# TASK BRIEF
Look below and pull out each line with the word "text".

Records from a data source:
==============================

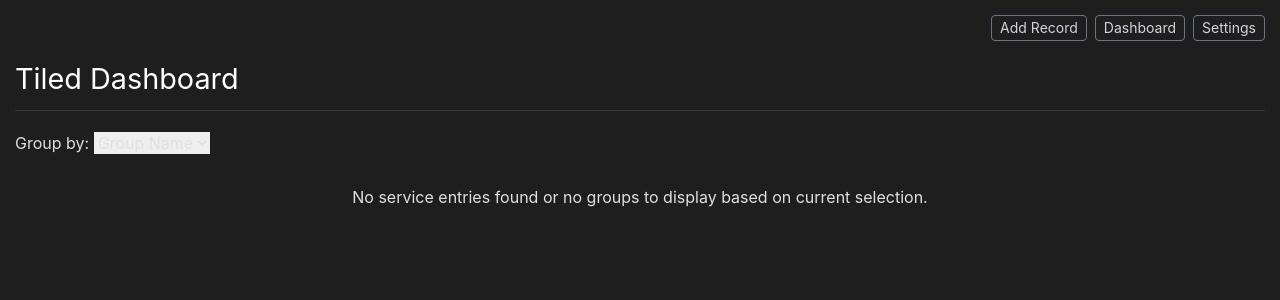
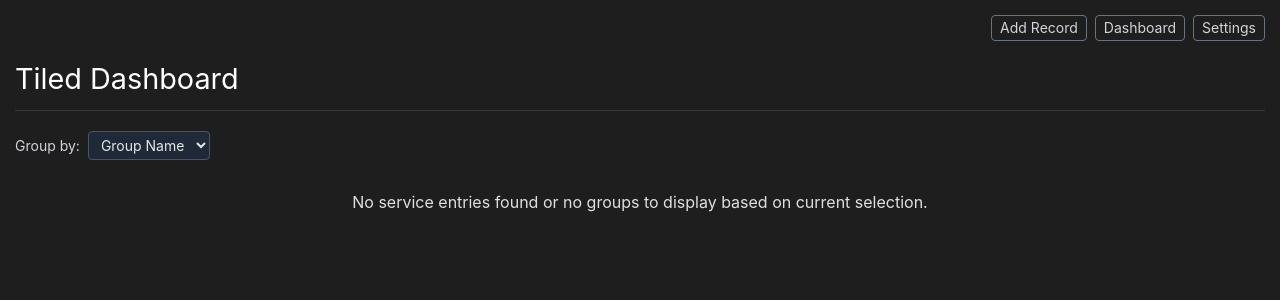
Before and after one commit to crzykidd/service-tracker-dashboard, a Flask app: template templates/tiled_dash.html in a window 1280 px wide. Shown: the top 300 px of the page. Run offline with Flask 3, Linux system fonts and the light colour scheme; the template is opened without the code that fills it, so the values that code supplies are empty; parts of the project's set-up code (start-up, migrations or seed data) failed here and were passed over; some libraries are stand-ins or nearby versions.

Commit message:
fixed group drop down.

```diff
--- a/templates/tiled_dash.html
+++ b/templates/tiled_dash.html
@@ -172,10 +172,11 @@
     </div>
 
 
-    <div class="controls-container">
-        <div class="grouping-controls">
-            <label for="groupBySelect">Group by:</label>
-            <select id="groupBySelect">
+    <div class="controls-container text-gray-300">
+    <div class="grouping-controls flex items-center space-x-2">
+        <label for="groupBySelect" class="text-sm">Group by:</label>
+        <select id="groupBySelect"
+                class="bg-gray-800 text-gray-200 border border-gray-600 rounded px-2 py-1 text-sm focus:outline-none focus:ring-2 focus:ring-blue-500">
         <option value="group_name">Group Name</option>
         <option value="host">Docker Host</option>
         <option value="stack_name">Stack Name</option>
```
Lines whose indentation alone changed are shown as unchanged.
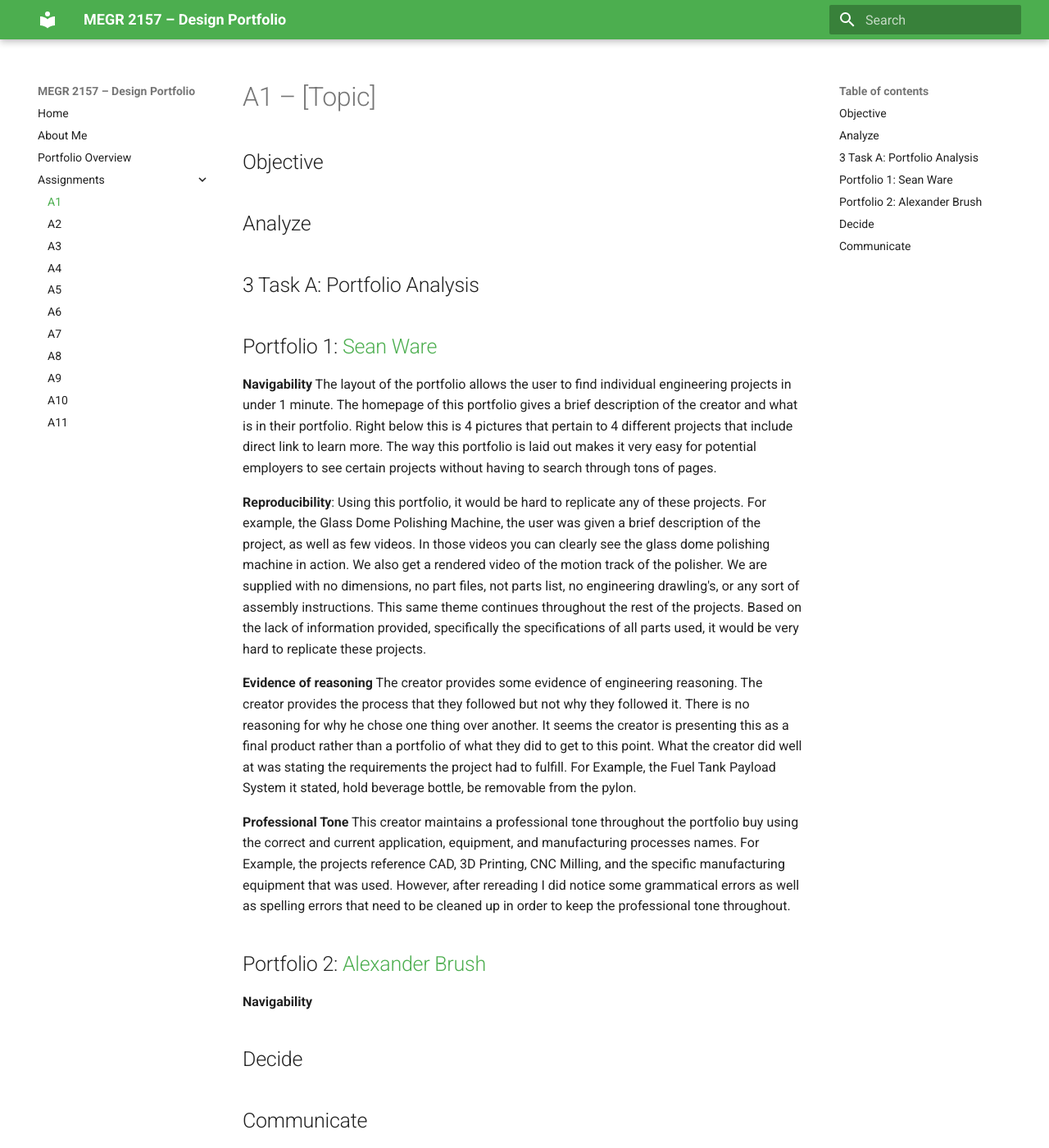
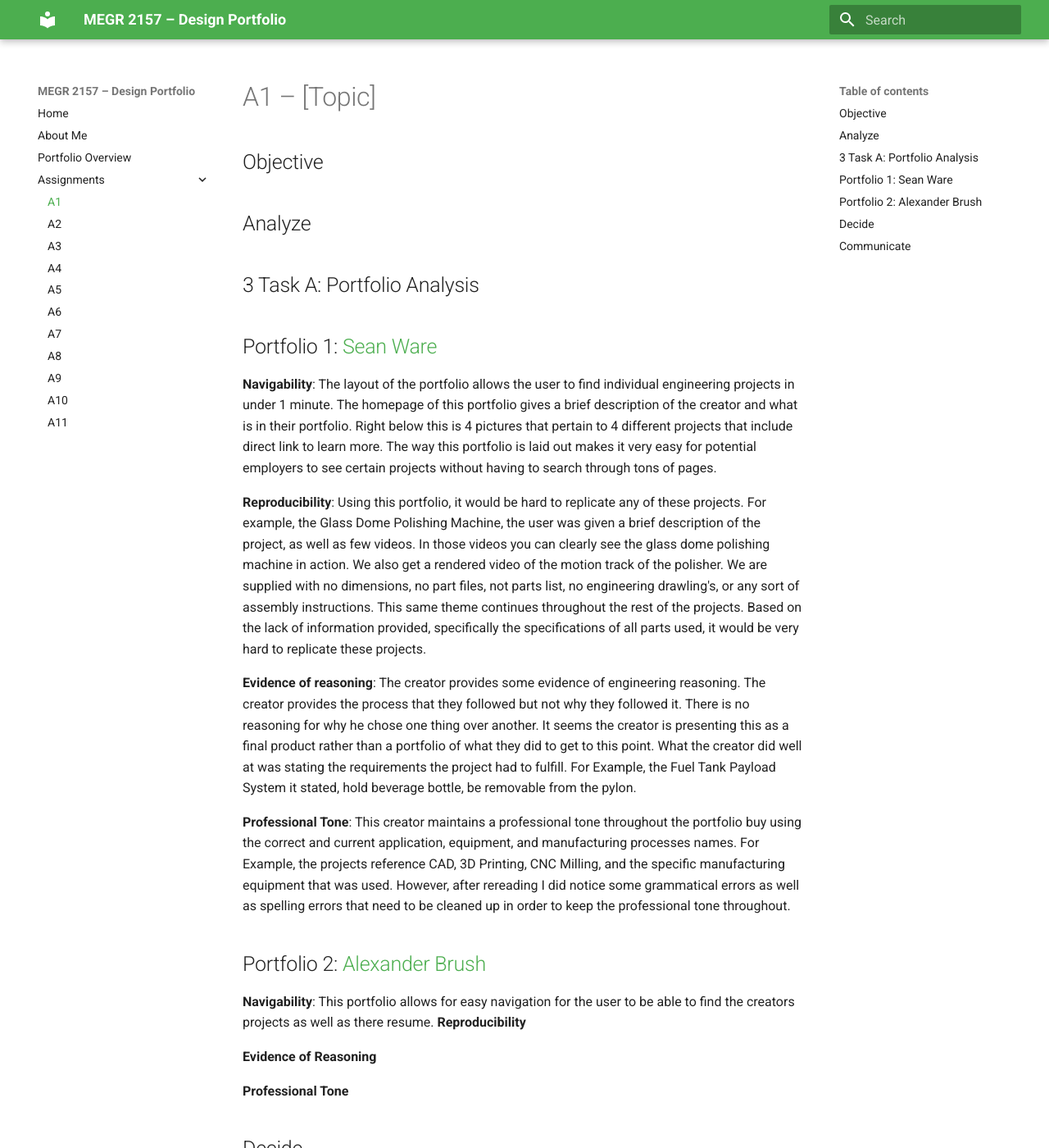
Before and after one commit to msweeney27j/-megr2157-portfolio, an MkDocs documentation site: the page built from docs/assignments/A01/index.md, in a window 1280 px wide and 1400 px high. Shown: the whole window at 82% size. Built offline with MkDocs 1.6.1 and Material for MkDocs 9.7.7, drawn with Linux system fonts in a browser that asks for light colours.

Commit message:
Update index.md

```diff
--- a/docs/assignments/A01/index.md
+++ b/docs/assignments/A01/index.md
@@ -6,20 +6,27 @@
 ## Analyze
 ##3 Task A: Portfolio Analysis
 ## Portfolio 1: [Sean Ware](https://seanware5.github.io/seanware/index.html)
-**Navigability**
+**Navigability**:
 The layout of the portfolio allows the user to find individual engineering projects in under 1 minute. The homepage of this portfolio gives a brief description of the creator and what is in their portfolio. Right below this is 4 pictures that pertain to 4 different projects that include direct link to learn more. The way this portfolio is laid out makes it very easy for potential employers to see certain projects without having to search through tons of pages.
 
 **Reproducibility**:
 Using this portfolio, it would be hard to replicate any of these projects. For example, the Glass Dome Polishing Machine, the user was given a brief description of the project, as well as few videos. In those videos you can clearly see the glass dome polishing machine in action. We also get a rendered video of the motion track of the polisher. We are supplied with no dimensions, no part files, not parts list, no engineering drawling's, or any sort of assembly instructions. This same theme continues throughout the rest of the projects. Based on the lack of information provided, specifically the specifications of all parts used, it would be very hard to replicate these projects.
 
-**Evidence of reasoning**
+**Evidence of reasoning**:
 The creator provides some evidence of engineering reasoning. The creator provides the process that they followed but not why they followed it. There is no reasoning for why he chose one thing over another. It seems the creator is presenting this as a final product rather than a portfolio of what they did to get to this point. What the creator did well at was stating the requirements the project had to fulfill. For Example, the Fuel Tank Payload System it stated, hold beverage bottle, be removable from the pylon.
 
-**Professional Tone**
+**Professional Tone**:
 This creator maintains a professional tone throughout the portfolio buy using the correct and current application, equipment, and manufacturing processes names. For Example, the projects reference CAD, 3D Printing, CNC Milling, and the specific manufacturing equipment that was used. However, after rereading I did notice some grammatical errors as well as spelling errors that need to be cleaned up in order to keep the professional tone throughout.
 
 ## Portfolio 2: [Alexander Brush](https://alexanderbrush.com/)
-**Navigability**
+**Navigability**:
+This portfolio allows for easy navigation for the user to be able to find the creators projects as well as there resume.
+**Reproducibility**
+
+**Evidence of Reasoning**
+
+**Professional Tone**
+
 
 ## Decide
 
```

==============================

# TASK RESULT
+    <div class="controls-container text-gray-300">
+        <label for="groupBySelect" class="text-sm">Group by:</label>
+                class="bg-gray-800 text-gray-200 border border-gray-600 rounded px-2 py-1 text-sm focus:outline-none focus:ring-2 focus:ring-blue-500">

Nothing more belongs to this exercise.